A citizens’ group from Pennsylvania is criticizing President Barack Obama’s reported plan to pick a regulator from their state to be director of the U.S. Office of Surface Mining Reclamation and Enforcement.
The Mountain Watershed Association is circulating a letter opposing the potential nomination of Joseph Pizarchik, director of the Bureau of Mining and Reclamation within the Pennsylvania Department of Environmental Protection.
According to the association, a group active in Westemoreland and Fayette counties in Western Pennsylvania:
We do not believe this is a good choice as several environmentally dangerous policies have been expanded under his watch.Â One of these is the practice of burying power plant waste in unlined pits, sometimes in old mines, creating contamination in groundwater.
Pizarchik has been with the PADEP since 1991. Before that, he worked for the state’s Department of Transportation. He’s a Penn State graduate and holds a law degree from the University of Arkansas at Little Rock.
TheÂ citizen group also said:
We need a consensus builder and someone who thinks outside of the box to help solve this nation’s energy challenges, not someone who totes the company line regardless of the impacts.Â Now, it is obvious from the TN debacle that disposing of this waste under the guise of beneficial use or as an innocuous substance is a dangerous and ill-considered practice.Â
We need new thinking in OSM like Joe Childers or Pat McGinley, not the same old thinking in a different body.Â Please do not advocate for this nomination.
Word is that the Obama administration has focused on Pizarchik as their choice forÂ the Interior Department post, having decided not to go for either West Virginia University law professor Pat McGinley or Kentucky lawyer Joe Childress.
The last public word from the White House or the Interior Department about the OSMRE job came in late April, when Interior staffers claimed the administration had “cast a very wide net” for OSMRE candidates. Those comments came after various citizen groups, along with Public Employees for Environmental Responsibility, criticized Obama for offering the job to Glenda Owens, a longtime Interior Department employee whose background — reported in detail in Coal Tattoo — didn’t exactly show she was all that interested in cracking down on coal industry abuses.
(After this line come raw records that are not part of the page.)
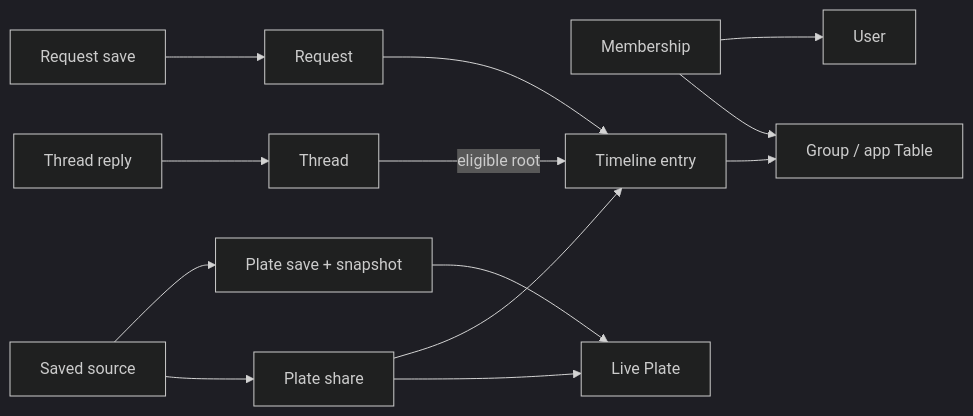
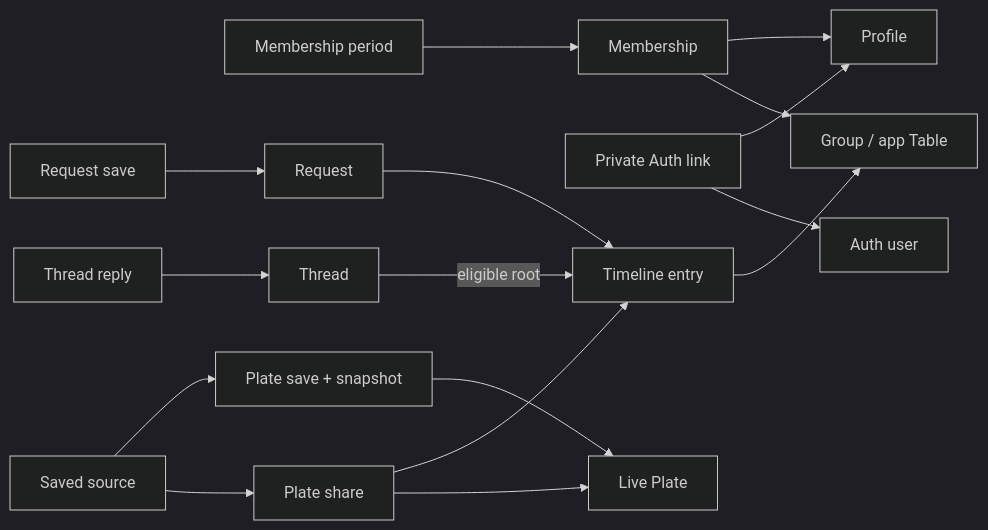
One commit to Roj-joj-jojo/plates changed the diagram in DATA_MODEL.md. Above: the diagram before and after it, drawn with Mermaid (dark theme). The commit also changed other lines of this file and 355 other files, not shown here.

````diff
--- a/DATA_MODEL.md
+++ b/DATA_MODEL.md
@@ -46,15 +35,18 @@
 ```mermaid
 flowchart LR
-  GM[Membership] --> U[User]
+  GM[Membership] --> U[Profile]
+  MP[Membership period] --> GM
+  AL[Private Auth link] --> U
+  AL --> AU[Auth user]
   GM --> G[Group / app Table]
   E[Timeline entry] --> G
   S[Plate share] --> E
   S --> P[Live Plate]
   Q[Request] --> E
   T[Thread] -->|eligible root| E
   R[Thread reply] --> T
   V[Plate save + snapshot] --> P
   C[Saved source] --> V
   C --> S
   W[Request save] --> Q
 ```
````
After tossing aside two very qualified candidates — either of whom would have had the support of coalfield citizen groups (and one of whom, Childers, was being pushed by Congressman Nick Rahall), the Obama folks apparently went shopping for someone from a state strip-mine regulatory agency to fill the OSMRE job.
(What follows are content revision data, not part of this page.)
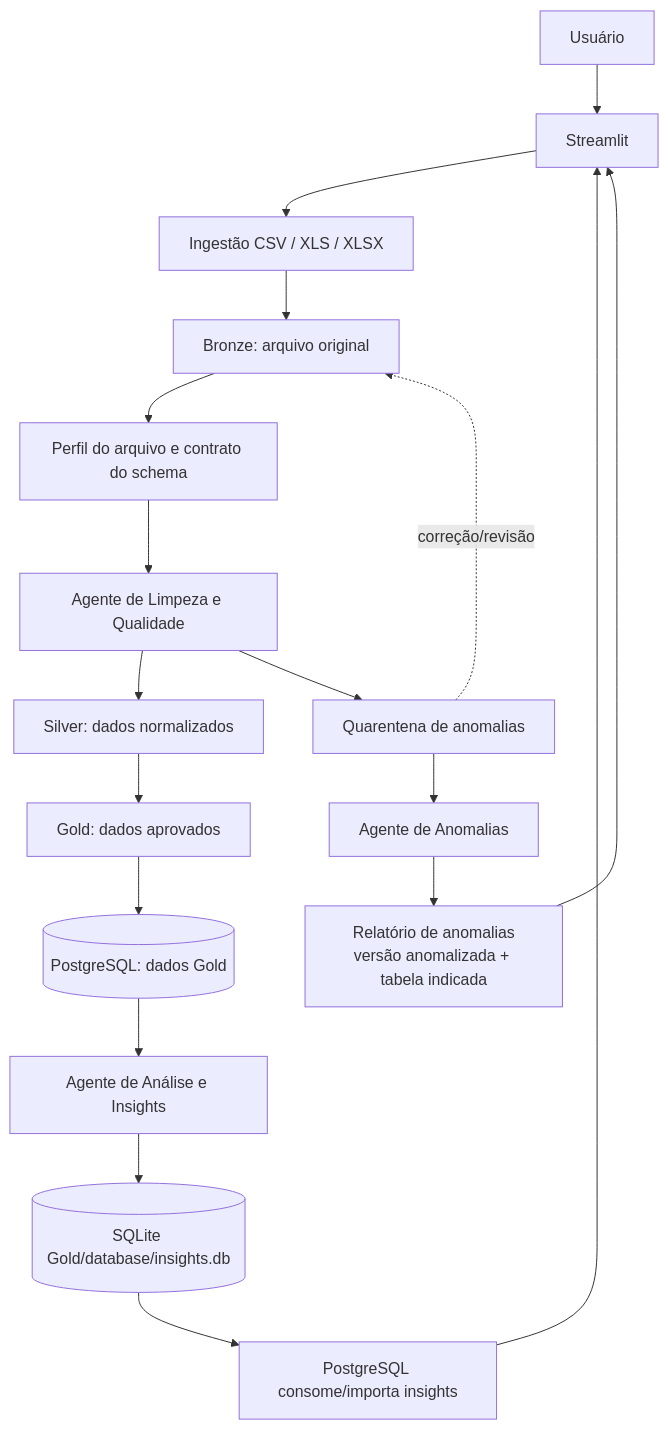
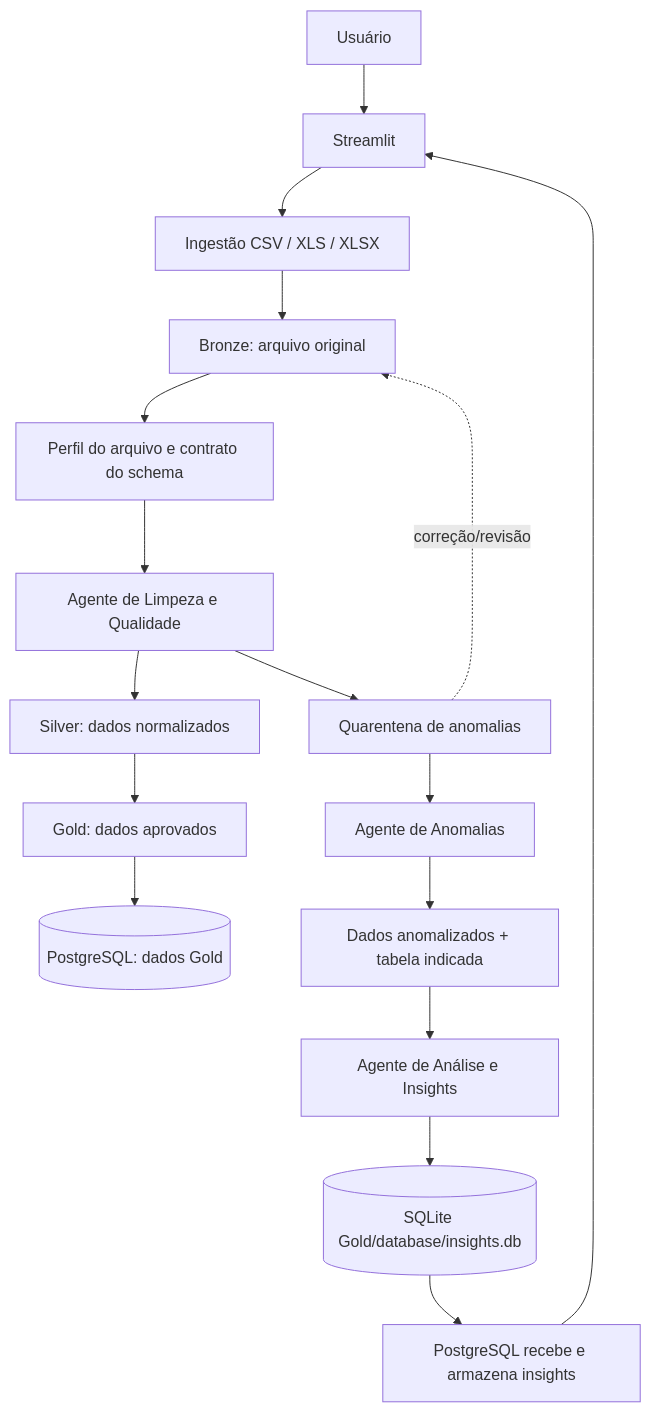
The first of 2 diagrams in README.md (GeorgeLucas1/Pipeline_csv_to_db), drawn with Mermaid before and after one commit. The commit also changed other lines of this file, not shown here.

Commit message:
docs: define insights a partir de dados anomalizados

````diff
--- a/README.md
+++ b/README.md
@@ -31,25 +31,23 @@
 ```mermaid
 graph TD
     U[Usuário] --> ST[Streamlit]
     ST --> IN[Ingestão CSV / XLS / XLSX]
     IN --> B[Bronze: arquivo original]
 
     B --> P[Perfil do arquivo e contrato do schema]
     P --> L[Agente de Limpeza e Qualidade]
     L --> S[Silver: dados normalizados]
     L --> Q[Quarentena de anomalias]
 
     Q --> A[Agente de Anomalias]
-    A --> R[Relatório de anomalias<br/>versão anomalizada + tabela indicada]
-    R --> ST
+    A --> R[Dados anomalizados + tabela indicada]
+    R --> I[Agente de Análise e Insights]
+    I --> INS[(SQLite Gold/database/insights.db)]
+    INS --> PG[PostgreSQL recebe e armazena insights]
+    PG --> ST[Streamlit]
 
     S --> G[Gold: dados aprovados]
     G --> DB[(PostgreSQL: dados Gold)]
 
-    DB --> I[Agente de Análise e Insights]
-    I --> INS[(SQLite Gold/database/insights.db)]
-    INS --> PG[PostgreSQL consome/importa insights]
-    PG --> ST[Streamlit]
-
     Q -. correção/revisão .-> B
 ```
````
That sort of a pick might give them the support of states. Other state regulatory agency chiefs would likely back such a pick, and that in turn would give political support from coal state governors.
But how does picking someone from a state agency mesh with one of the Obama administration’s announced goals for dealing with mountaintop removal:
Reevaluate and determine how the Office of Surface Mining Reclamation and Enforcement OSM) will more effectively conduct oversight of state permitting, state enforcement, and regulatory activities under SMCRA.
Unless, of course, by more effectively the Obama folks mean hands off …